As I reflect upon my life as a Black lawyer and judge in Colorado 50 years after graduating from the University of Colorado Law School, I realize that not since the civil rights movement have we lived in such a momentous time in history. Victor Hugo wrote that "nothing is more powerful than an idea whose time has come." The deaths of George Floyd and Rayshard Brooks at the hands of police officers who have sworn to serve and protect have become a catalyst—a global wake-up call for justice. But, as the protests diminish, we risk that the potential for change may become just another footnote in history, once again leaving the African American as the only Black person in the room.

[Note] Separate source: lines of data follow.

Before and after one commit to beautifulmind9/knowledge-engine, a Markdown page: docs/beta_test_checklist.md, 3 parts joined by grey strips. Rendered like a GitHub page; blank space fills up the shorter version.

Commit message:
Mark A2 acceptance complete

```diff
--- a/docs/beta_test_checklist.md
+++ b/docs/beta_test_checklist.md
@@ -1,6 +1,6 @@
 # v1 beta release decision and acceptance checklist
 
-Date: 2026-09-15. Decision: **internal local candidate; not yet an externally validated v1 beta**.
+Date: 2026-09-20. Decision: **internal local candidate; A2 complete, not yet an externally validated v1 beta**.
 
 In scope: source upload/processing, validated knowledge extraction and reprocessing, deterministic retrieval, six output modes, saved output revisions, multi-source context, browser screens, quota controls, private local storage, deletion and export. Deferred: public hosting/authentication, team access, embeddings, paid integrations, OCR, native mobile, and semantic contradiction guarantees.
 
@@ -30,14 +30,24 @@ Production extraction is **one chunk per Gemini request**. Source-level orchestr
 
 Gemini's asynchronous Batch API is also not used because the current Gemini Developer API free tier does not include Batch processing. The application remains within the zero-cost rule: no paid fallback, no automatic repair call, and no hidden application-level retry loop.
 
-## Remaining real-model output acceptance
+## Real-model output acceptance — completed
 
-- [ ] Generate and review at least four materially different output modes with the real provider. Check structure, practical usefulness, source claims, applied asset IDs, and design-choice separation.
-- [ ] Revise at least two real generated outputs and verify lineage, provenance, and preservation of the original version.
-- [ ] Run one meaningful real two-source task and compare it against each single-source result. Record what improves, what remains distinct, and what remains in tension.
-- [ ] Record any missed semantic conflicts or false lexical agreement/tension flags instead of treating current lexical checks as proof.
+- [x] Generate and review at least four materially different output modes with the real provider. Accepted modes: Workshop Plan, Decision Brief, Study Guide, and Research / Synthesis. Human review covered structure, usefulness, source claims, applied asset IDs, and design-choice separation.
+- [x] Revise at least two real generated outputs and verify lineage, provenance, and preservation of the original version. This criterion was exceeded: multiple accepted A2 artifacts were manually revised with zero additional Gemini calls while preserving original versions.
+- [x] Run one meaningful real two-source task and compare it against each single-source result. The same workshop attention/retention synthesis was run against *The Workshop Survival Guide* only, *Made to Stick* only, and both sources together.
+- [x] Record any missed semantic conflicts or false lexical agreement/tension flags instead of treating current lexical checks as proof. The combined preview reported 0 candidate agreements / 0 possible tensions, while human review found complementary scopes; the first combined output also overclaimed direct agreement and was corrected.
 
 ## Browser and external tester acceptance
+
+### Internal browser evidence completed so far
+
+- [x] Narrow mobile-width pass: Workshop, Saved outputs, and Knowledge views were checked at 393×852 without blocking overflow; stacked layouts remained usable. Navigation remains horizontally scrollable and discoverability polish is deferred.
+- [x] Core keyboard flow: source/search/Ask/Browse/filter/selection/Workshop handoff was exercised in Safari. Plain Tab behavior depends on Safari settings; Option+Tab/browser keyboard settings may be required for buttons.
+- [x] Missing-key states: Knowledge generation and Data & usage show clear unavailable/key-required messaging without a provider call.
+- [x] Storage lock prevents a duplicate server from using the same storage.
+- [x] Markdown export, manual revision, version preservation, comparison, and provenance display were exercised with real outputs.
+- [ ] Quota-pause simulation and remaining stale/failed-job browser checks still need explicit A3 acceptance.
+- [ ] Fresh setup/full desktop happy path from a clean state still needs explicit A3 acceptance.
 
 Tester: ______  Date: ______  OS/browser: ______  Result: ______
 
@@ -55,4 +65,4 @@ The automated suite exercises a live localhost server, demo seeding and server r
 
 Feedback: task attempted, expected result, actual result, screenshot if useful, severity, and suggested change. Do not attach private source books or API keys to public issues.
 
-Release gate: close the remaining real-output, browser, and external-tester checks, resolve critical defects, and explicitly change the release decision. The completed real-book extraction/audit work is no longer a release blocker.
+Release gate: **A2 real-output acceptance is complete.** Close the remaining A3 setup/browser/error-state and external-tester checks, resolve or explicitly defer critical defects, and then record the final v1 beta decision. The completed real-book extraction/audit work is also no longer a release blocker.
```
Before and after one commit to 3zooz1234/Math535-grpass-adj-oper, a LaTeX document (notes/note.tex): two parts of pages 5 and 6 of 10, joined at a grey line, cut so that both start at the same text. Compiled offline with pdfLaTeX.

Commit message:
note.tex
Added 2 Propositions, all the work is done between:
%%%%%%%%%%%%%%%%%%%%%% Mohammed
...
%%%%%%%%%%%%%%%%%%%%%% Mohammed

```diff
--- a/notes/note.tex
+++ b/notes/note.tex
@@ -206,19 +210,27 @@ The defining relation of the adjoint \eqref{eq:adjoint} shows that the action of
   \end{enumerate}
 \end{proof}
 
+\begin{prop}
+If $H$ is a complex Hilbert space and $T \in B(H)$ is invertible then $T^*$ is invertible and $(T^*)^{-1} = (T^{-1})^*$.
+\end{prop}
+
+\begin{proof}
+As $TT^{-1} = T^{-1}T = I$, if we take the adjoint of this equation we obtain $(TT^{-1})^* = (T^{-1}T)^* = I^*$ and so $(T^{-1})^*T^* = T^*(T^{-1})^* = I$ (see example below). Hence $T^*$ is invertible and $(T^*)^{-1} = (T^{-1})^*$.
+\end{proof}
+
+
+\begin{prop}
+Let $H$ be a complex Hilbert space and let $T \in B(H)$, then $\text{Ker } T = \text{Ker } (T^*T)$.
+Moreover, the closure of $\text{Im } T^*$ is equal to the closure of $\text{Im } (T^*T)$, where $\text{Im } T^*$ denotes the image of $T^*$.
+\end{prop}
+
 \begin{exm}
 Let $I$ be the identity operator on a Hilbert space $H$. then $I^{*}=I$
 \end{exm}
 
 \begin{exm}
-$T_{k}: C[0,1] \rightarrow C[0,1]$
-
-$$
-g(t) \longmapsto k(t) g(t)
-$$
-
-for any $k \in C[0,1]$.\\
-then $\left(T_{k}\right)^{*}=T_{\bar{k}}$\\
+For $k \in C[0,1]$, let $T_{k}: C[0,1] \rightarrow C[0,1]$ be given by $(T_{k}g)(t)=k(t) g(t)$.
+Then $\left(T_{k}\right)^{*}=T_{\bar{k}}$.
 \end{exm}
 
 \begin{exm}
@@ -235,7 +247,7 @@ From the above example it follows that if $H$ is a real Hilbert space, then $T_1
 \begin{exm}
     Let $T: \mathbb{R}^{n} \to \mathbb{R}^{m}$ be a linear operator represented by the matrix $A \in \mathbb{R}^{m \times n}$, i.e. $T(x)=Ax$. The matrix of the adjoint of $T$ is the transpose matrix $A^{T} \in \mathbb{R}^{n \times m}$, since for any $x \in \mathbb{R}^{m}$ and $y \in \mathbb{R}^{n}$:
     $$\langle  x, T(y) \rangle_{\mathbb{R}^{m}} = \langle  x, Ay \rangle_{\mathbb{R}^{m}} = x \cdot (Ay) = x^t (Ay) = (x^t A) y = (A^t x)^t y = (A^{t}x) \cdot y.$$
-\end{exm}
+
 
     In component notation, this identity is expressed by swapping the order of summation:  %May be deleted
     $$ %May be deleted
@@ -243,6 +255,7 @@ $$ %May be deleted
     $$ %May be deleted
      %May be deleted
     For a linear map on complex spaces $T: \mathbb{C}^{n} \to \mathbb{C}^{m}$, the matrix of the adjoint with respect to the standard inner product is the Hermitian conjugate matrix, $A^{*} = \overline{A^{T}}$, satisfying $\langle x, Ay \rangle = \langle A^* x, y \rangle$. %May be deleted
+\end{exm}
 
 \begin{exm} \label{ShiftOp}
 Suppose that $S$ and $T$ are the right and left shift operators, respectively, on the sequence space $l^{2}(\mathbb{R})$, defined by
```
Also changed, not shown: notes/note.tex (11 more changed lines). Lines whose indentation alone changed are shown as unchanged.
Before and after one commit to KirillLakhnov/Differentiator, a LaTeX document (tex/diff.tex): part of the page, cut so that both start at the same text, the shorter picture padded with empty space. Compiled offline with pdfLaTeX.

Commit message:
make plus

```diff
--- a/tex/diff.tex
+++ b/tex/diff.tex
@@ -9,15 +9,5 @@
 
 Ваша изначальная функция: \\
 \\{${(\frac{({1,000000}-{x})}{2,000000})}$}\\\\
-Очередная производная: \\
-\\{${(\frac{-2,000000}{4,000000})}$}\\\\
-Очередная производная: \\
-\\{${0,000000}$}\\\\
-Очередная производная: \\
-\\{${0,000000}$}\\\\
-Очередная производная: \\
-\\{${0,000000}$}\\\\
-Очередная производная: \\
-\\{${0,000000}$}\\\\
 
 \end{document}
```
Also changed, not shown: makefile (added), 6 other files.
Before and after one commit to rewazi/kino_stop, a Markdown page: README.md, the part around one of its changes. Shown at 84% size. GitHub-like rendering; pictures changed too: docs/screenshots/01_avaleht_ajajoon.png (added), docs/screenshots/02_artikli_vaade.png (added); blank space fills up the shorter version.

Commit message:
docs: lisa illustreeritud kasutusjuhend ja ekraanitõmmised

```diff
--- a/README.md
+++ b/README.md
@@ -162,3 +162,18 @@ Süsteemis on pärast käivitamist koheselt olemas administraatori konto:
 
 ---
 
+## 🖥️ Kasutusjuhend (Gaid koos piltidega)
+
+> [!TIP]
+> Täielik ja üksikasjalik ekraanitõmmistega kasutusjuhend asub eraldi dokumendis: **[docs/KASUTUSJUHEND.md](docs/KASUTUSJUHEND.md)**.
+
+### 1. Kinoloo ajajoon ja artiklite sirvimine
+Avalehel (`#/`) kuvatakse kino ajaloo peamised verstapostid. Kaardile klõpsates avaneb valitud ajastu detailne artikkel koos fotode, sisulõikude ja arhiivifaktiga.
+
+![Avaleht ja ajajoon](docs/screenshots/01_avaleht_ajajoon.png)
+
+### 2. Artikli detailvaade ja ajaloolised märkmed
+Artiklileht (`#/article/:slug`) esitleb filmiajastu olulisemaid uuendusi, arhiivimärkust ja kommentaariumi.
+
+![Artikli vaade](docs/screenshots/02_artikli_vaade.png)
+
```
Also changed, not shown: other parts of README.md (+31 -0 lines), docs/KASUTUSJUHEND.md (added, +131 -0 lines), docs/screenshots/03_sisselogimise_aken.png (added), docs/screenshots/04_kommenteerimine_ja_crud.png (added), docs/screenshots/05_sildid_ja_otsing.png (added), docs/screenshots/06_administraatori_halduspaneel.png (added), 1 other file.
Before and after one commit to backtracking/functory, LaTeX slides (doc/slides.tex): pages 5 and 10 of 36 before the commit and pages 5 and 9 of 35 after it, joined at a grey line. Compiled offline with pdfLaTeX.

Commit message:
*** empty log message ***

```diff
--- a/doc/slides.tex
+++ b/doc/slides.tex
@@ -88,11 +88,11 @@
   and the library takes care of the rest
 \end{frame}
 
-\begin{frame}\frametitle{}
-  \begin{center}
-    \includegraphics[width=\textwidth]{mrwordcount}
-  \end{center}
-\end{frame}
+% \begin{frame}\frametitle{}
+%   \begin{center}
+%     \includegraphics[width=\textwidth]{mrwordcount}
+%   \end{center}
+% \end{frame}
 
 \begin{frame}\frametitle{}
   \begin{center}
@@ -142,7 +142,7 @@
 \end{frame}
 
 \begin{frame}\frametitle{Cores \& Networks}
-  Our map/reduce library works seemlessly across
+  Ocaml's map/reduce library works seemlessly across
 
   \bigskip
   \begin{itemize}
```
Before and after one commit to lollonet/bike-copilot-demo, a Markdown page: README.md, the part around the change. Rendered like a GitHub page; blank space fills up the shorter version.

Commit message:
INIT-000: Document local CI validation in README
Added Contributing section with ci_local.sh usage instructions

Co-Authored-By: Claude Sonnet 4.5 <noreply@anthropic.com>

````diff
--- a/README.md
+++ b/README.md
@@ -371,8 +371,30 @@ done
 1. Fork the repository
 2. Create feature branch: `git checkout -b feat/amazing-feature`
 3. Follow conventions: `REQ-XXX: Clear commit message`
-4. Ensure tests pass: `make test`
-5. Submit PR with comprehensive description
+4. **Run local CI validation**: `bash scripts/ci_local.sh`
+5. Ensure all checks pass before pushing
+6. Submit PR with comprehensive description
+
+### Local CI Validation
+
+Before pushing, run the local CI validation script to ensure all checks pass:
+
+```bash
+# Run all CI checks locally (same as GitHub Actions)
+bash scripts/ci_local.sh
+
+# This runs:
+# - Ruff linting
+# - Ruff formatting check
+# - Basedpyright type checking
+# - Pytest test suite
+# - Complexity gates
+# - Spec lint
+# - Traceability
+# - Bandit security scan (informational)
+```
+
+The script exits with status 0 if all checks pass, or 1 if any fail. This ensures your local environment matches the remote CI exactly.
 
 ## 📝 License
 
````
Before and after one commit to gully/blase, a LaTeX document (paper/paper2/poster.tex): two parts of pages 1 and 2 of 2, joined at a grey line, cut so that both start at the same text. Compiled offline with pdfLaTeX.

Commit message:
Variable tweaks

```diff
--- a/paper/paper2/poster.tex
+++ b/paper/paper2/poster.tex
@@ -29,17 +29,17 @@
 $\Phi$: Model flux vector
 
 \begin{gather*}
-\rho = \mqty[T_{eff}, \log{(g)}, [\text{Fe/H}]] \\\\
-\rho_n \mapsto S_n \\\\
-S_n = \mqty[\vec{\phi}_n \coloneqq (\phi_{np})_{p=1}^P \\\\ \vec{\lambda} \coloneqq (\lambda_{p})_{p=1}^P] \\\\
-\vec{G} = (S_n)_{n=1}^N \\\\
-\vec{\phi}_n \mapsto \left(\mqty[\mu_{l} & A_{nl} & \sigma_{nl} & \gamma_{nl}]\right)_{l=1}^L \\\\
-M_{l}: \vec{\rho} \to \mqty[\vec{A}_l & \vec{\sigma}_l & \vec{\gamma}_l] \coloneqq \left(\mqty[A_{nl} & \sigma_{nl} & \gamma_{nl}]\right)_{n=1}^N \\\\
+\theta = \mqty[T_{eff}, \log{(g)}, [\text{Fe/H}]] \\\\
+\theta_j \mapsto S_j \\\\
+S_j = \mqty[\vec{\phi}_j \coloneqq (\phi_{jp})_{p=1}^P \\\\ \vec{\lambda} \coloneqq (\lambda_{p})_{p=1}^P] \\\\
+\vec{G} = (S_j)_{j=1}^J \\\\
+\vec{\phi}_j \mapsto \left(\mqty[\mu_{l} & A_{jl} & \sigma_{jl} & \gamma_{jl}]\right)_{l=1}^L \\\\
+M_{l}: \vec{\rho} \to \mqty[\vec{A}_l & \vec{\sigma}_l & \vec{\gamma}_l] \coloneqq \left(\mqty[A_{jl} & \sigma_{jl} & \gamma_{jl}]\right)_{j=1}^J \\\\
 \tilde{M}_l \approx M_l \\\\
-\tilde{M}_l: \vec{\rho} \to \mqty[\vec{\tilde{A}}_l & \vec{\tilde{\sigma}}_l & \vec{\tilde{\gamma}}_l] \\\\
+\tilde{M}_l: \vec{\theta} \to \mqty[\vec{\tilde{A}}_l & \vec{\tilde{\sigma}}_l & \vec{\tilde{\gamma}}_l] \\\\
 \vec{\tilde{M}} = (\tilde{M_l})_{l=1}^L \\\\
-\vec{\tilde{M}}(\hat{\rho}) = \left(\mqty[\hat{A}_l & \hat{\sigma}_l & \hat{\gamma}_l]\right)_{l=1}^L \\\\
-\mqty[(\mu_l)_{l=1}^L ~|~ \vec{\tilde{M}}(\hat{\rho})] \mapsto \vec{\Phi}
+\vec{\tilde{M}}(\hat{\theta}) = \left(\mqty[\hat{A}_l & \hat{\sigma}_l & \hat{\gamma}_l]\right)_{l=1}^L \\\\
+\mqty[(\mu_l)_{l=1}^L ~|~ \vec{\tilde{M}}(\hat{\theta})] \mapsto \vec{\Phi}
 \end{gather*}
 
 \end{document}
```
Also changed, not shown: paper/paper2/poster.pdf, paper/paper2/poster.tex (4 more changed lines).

I recall how, in 1969, The Denver Post featured photographs of me and the three other recipients of internships with the Denver District Attorney’s Office as we proudly raised our hands to defend the constitutions of Colorado and the United States. I was the only Black person in the room.
At the time, I had an Afro the size of an official NBA basketball. The next week I received a newspaper clipping with an anonymous note that stated, “This hairdo is a disgrace to you, your school, and certainly the D.A.’s office.” The same scenario was repeated the next year when I was hired as a deputy Denver district attorney. This time the condemnation was written by a justice of the Colorado Supreme Court. Make no mistake, had my hairstyle conformed to what was considered proper for a Black man in the 1970s, they would have found some other reason to point out the only Black person in the room.
Being the only Black person in the room became commonplace for me in my 50 years as a Black Colorado lawyer:
- The only Black deputy district attorney in Colorado in 1970
- The only Black assistant U.S. attorney from 1974 to 1976
- The only Black member of the Denver Athletic Club in 1972
- The only Black member of the Denver Bar Association’s Board of Trustee in 1976
- The only Black member of the legal team to represent the Denver Baseball Stadium District in the building of Coors Field in 1990
- The only Black member of the Lowry Redevelopment Authority Board of Directors in 1996 in the conversion of Lowry Air Force Base to an urban residential complex
- The only Black person at a Colorado Bar Association Board of Governor’s meeting in 1997
- The first Black recipient in the history of the George Norlin Award in 2008, named after the former president of the university respected for his opposition to the KKK
- The first Black recipient of the Colorado Bar Association Award of Merit in its history in 2012
I have been fortunate to have been mentored and supported by respected men and women, white and nonwhite, yet I will continue to be the only Black person in the room until the University of Colorado Law School, its alumni, and its donors recognize that enrolling fewer than 10 Black students in a class constitutes "tokenism" and fails to impact systemic and social racism that has put the Black community centuries behind in its pursuit of equal employment and educational opportunities. At Harvard there are 60 Black students in its first-year class in 2020. Why is CU lagging so far behind? The Leaders in Law and Community (LILAC) fellowship provides full scholarship opportunities to Black and diverse students at Colorado Law. CU needs community, law firms, and corporate support to make LILAC and its other scholarships for diverse students a significant part of its action plan.
For 2020 to become a benchmark year—the year when a long-overdue idea has come—the University of Colorado Law School must take bold steps to eradicate the social and economic barriers and assure equal educational opportunities for Black men and women. Until I and people like me are no longer the only Black person in the room, incidents like the killings of George Floyd and Rayshard Brooks will continue to occur. Regretfully, those tragic incidents have become a regular and recurring part of my life experiences.
Judge Gary M. Jackson ('70) sits on the bench of Colorado’s 2nd Judicial District. He is a third-generation Coloradan and a pillar of the Colorado legal community who has worked in Colorado’s public sector, private sector, and the judiciary for 50 years.